As things in my life are being dismantled, the destructive things, the things that I no longer find beneficial, I often put those things down and leave them alone. For a long time, maybe a year or so, I had a terrible habit that I truly hated. I would deliberately not purchase this habit, or engage in it. Many times over though, I would give in to the desires and fall off of the wagon. Again, and again and again. Finally, after I had went for a period of time without the habit, I was able to walk away from it. Within this period of kicking the habit, I would replace the time that I had taken to engage, and replace it with something else. A positive. Many different things were now taking over the space I had once filled with the habit. The further and further I had moved away from this habit; the patterns, the mindset and actions involved in it, the more distant it became. Out of sight. Out of mind.

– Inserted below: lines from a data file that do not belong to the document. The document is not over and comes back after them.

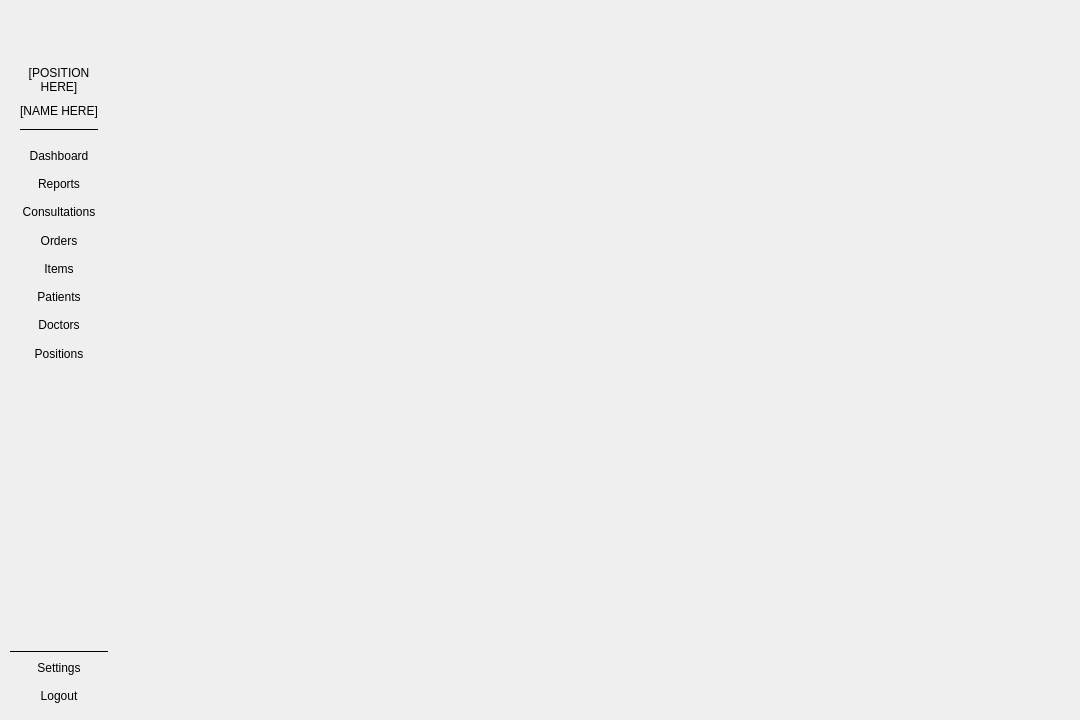
This is UI/main_content_ui.ui in jsmcodes/CPC-Final as Qt 5 draws it before an edit. The edited form follows.
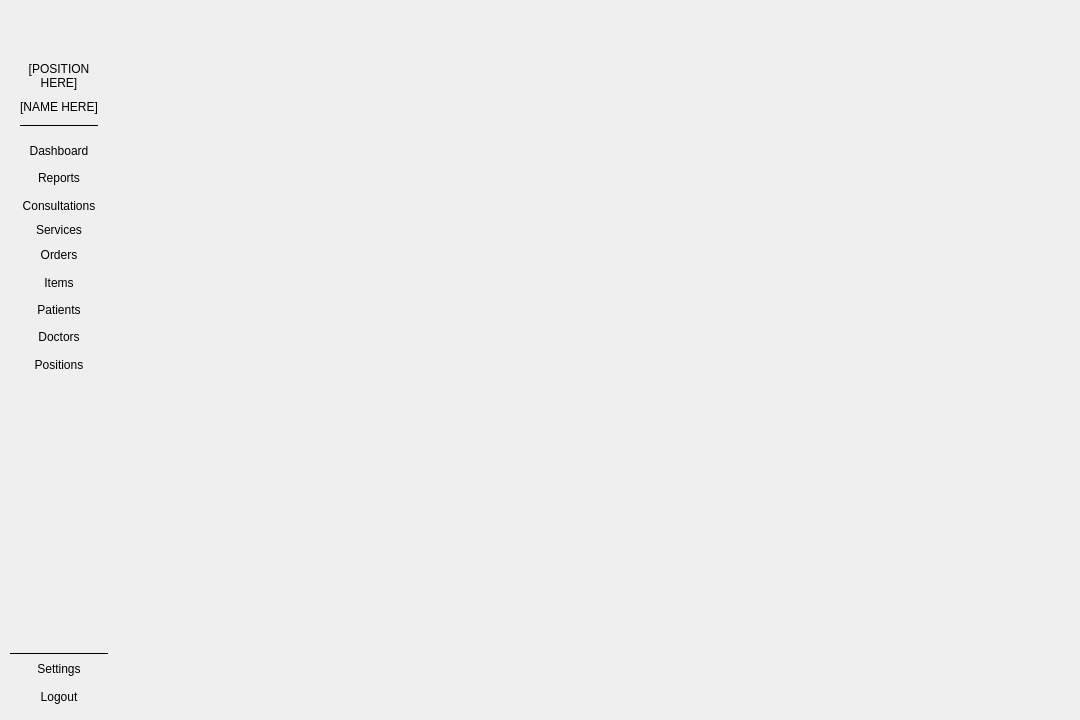
This is the edited form. Icons and pictures are not drawn.

The edit to the form file:
```diff
--- a/UI/main_content_ui.ui
+++ b/UI/main_content_ui.ui
@@ -31,7 +31,7 @@
    </property>
    <item>
     <widget class="QWidget" name="wdgt_navigation" native="true">
-     <layout class="QVBoxLayout" name="wdgt_navigation_layout" stretch="5,1,1,1,1,1,1,1,1,10,1,1,1">
+     <layout class="QVBoxLayout" name="wdgt_navigation_layout" stretch="5,1,1,1,0,1,1,1,1,1,10,1,1,1">
       <property name="spacing">
        <number>0</number>
       </property>
@@ -192,6 +192,25 @@
         </property>
        </widget>
       </item>
+      <item>
+       <widget class="QPushButton" name="pshbtn_services">
+        <property name="sizePolicy">
+         <sizepolicy hsizetype="Expanding" vsizetype="Expanding">
+          <horstretch>0</horstretch>
+          <verstretch>0</verstretch>
+         </sizepolicy>
+        </property>
+        <property name="cursor">
+         <cursorShape>PointingHandCursor</cursorShape>
+        </property>
+        <property name="text">
+         <string>Services</string>
+        </property>
+        <property name="flat">
+         <bool>true</bool>
+        </property>
+       </widget>
+      </item>
       <item>
        <widget class="QPushButton" name="pshbtn_sales">
         <property name="sizePolicy">
```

Just like a trip in the past to the mountains, there are many memories that I have of the beautiful scenery. Many good memories are scattered within my recollections of the area. The trees, high peaks and low valleys, and the waterfalls. I haven’t visited the places in a while, so the sights aren’t fresh in my mind. Just like the habit. I do not put it within sight, so it tends to stay out of my mind.
I’ve battled depression and anxiety for decades. There are, and have been a number of triggers that have caused and cause both to surface. Trust that I have worked diligently to get a grip on this debilitating condition. These “triggers”, or things that start the many facets of anxiety and depression; the overwhelming feelings of sadness, nervousness and panic, come and go. The key is to recognize these triggers when they come, and to quickly move away from them. There are methods that I have learned, to take control. Within these methods, in some cases, is the necessity to move away from the places and people that have caused the triggers.
I used to have a drinking problem. It took walking away from the people who chose to keep engaging in drinking heavily. It took dumping the alcohol down the drain, and not buying more. It took keeping the alcohol menus at restaurants behind something on the table. When those triggers were out of sight; the partying until morning, the many drinks, the lack of self-control, they were out of mind.
I spend a lot of time with things that bring me peace and joy. I keep them in sight and in mind. I read helpful information, I read His Word, and I meditate on the many great things that these things bring. I keep my family in sight. I keep my hobbies in sight. I keep the bad habits way off in the distance, as well as the triggers. I keep people who are good to be around. The sights in which I now choose, keep my mind at ease.